» **Exercise prompt**:
Omit the pictures while printing every entry below exactly as given.

» **Data extracts**:
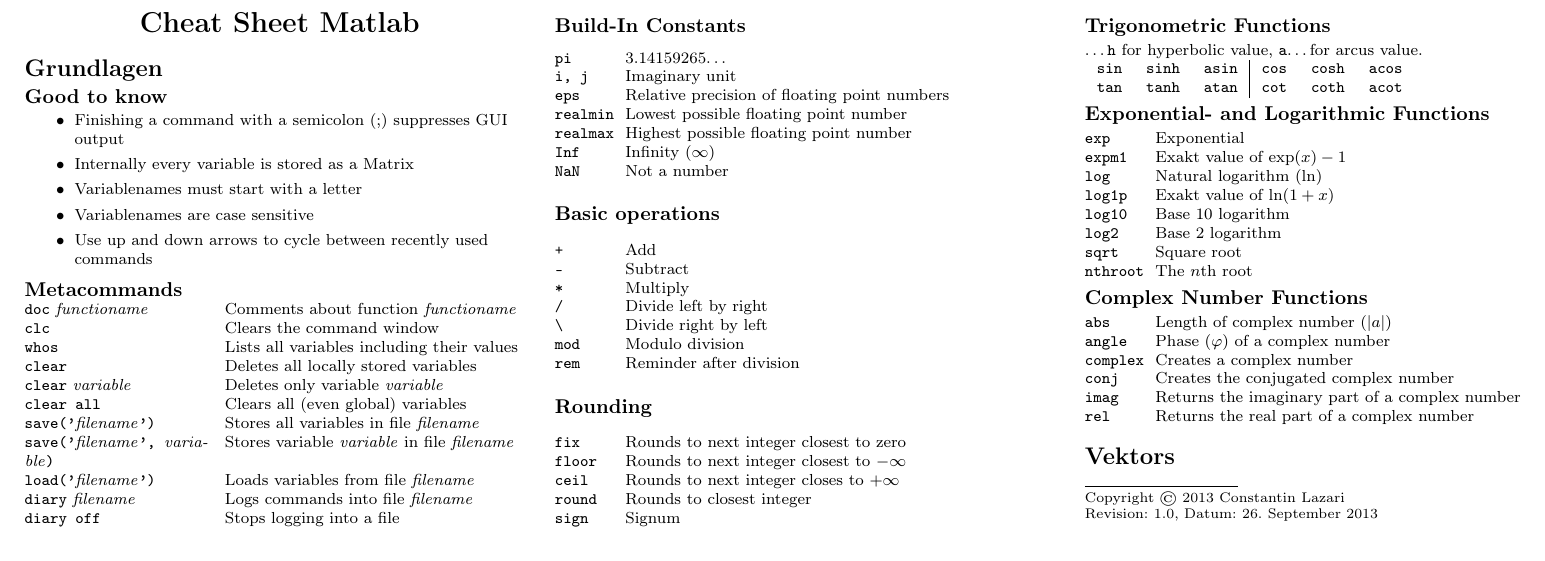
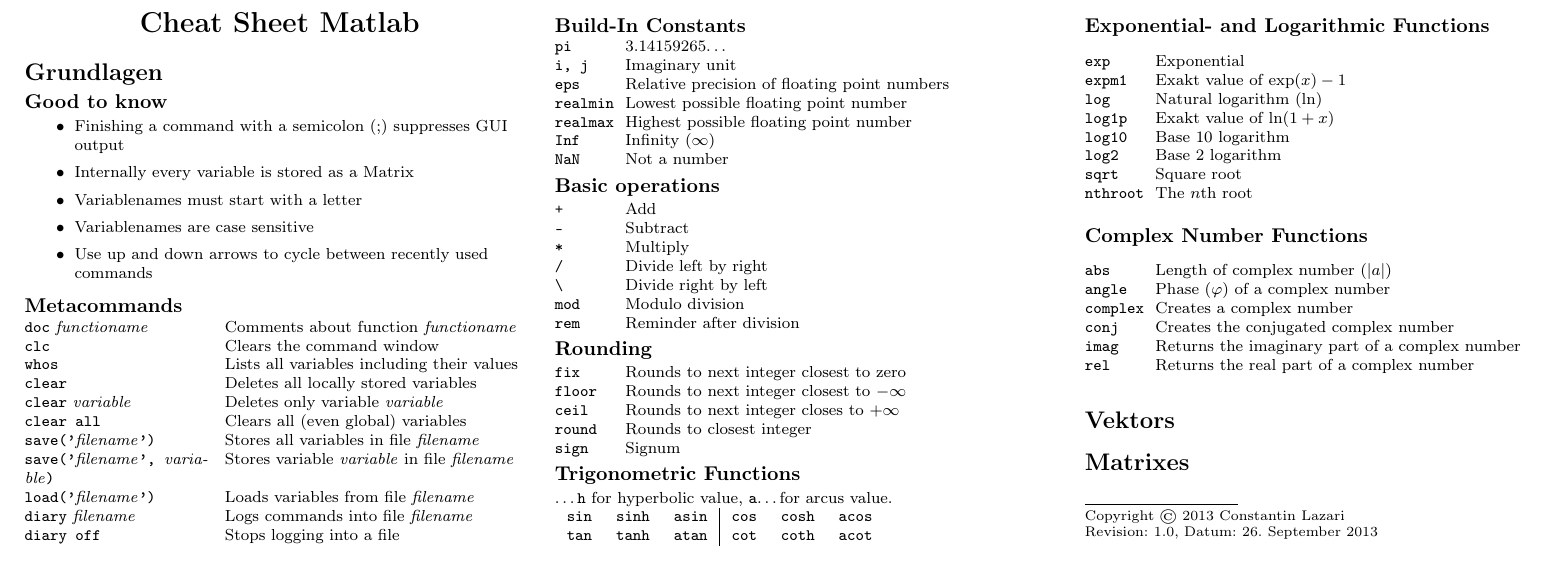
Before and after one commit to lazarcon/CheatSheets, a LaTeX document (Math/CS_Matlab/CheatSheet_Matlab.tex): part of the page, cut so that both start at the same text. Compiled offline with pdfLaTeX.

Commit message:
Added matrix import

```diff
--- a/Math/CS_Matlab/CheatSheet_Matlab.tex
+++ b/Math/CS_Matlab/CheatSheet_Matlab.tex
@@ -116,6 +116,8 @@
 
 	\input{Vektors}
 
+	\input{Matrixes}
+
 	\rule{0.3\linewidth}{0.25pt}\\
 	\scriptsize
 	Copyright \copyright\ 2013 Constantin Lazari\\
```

» **Result of the task**:
Before and after one commit to lazarcon/CheatSheets, a LaTeX document (Math/CS_Matlab/CheatSheet_Matlab.tex): part of the page, cut so that both start at the same text. Compiled offline with pdfLaTeX.

Commit message:
Added matrix import

```diff
--- a/Math/CS_Matlab/CheatSheet_Matlab.tex
+++ b/Math/CS_Matlab/CheatSheet_Matlab.tex
@@ -116,6 +116,8 @@
 
 	\input{Vektors}
 
+	\input{Matrixes}
+
 	\rule{0.3\linewidth}{0.25pt}\\
 	\scriptsize
 	Copyright \copyright\ 2013 Constantin Lazari\\
```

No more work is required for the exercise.